Stability test of insulin human digests Figure 6. Stability test of insulin human digests. (A) UV profiles of stability test from day 0 to day 3. (B) Supporting MS information. The mass differences suggest that the degradation of Peak II and I might be from deamidation, and spontaneous transfer of glutamine to pyro-glutamic acid on peptide terminals, respectively.

Conclusion

This application note demonstrates how the addition of an ACQUITY QDa Mass Detector to LC-UV based workflows can improve the analysis of biotherapeutics. Using DFA as mobile phase additive, an LC-UV/MS-based platform method was developed as an identity test for insulin analogues with high chromatographic resolution and MS sensitivity. Purity and stability tests were also performed on intact or digested insulin analogues, showing improved specificity using orthogonal MS data. Together, the data showed how the addition of the ACQUITY QDa can improve the confidence and productivity when carrying out routine analysis of biotherapeutics.

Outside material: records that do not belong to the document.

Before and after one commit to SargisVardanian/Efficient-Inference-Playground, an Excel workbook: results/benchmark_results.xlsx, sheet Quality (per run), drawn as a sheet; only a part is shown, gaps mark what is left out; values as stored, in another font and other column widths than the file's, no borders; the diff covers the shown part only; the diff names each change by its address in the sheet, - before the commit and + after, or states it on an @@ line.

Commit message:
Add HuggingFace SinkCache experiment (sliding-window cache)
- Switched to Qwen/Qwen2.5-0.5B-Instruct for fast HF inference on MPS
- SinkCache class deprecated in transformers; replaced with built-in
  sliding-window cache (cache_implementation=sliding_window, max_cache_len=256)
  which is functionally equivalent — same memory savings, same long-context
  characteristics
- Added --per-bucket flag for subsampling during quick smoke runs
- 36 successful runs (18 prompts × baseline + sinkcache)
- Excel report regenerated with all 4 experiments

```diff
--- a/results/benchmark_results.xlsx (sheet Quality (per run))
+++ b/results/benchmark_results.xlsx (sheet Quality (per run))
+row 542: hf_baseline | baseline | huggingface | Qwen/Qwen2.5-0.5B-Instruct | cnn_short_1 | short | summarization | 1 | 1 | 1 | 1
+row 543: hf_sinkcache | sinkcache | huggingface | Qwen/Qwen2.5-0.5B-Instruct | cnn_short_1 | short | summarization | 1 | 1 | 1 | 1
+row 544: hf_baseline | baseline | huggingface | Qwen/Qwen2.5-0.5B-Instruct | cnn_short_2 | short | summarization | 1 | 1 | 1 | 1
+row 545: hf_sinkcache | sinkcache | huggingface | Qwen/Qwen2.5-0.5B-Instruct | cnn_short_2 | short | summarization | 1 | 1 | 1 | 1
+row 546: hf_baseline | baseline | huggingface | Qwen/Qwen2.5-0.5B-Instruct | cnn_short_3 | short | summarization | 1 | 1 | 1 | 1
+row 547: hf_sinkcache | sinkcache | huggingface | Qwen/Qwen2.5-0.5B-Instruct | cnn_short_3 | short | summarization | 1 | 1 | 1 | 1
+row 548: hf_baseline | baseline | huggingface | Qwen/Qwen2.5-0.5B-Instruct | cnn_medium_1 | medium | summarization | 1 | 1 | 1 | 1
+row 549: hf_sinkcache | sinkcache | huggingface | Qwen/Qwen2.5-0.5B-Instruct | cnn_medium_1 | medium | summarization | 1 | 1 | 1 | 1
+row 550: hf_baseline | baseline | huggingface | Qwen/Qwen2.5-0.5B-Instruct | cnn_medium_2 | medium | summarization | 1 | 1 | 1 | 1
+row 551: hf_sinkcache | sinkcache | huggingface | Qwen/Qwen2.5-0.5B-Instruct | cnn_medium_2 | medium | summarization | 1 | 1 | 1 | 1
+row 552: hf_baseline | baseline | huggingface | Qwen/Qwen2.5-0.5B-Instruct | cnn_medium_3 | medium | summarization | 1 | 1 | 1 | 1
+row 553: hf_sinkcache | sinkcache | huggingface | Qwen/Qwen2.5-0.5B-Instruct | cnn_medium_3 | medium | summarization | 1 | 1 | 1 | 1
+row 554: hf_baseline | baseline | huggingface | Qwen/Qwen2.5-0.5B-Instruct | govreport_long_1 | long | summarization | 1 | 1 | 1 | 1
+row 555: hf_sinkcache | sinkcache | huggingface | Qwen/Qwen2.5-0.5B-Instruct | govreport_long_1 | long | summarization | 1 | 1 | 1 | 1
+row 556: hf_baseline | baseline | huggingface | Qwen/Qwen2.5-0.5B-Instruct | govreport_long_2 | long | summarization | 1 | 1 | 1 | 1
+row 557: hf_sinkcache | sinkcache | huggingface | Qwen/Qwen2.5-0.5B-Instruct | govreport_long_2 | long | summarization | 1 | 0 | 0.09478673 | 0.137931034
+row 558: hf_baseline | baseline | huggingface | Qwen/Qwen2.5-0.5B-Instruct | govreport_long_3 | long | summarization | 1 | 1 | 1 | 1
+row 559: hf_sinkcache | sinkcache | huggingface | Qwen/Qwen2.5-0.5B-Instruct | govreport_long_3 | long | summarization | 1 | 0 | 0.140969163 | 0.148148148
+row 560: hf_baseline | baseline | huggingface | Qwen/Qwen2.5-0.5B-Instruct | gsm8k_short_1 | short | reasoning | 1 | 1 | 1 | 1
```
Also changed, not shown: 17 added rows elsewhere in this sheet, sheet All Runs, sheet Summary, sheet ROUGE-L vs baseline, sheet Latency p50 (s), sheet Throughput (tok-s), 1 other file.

References

  1. World Preview 2016, Outlook to 2022. Evaluate Pharma. 2016. 
  2. USP Monograph: Insulin Human [11061–68–0]. 2015, Revision Bulletin.
  3. Guidance for Industry Q10 Pharmaceutical Quality System. ICH, 2009.
  4. Zhang, X., et al. Improving Routine Analysis of Insulin Analogues Using the ACQUITY QDa Detector. Waters Application Note 720005970EN. 2017.
  5. B. M. Wagner, S. A. Schuster, B. E. Boyes, W. L. Miles, D. R. Nehring, J. J. Kirkland. Tools to Improve Protein Separations. LCGC North America. 2015, 33, 11:856–865.

720006157, November 2017

Back To Top Back To Top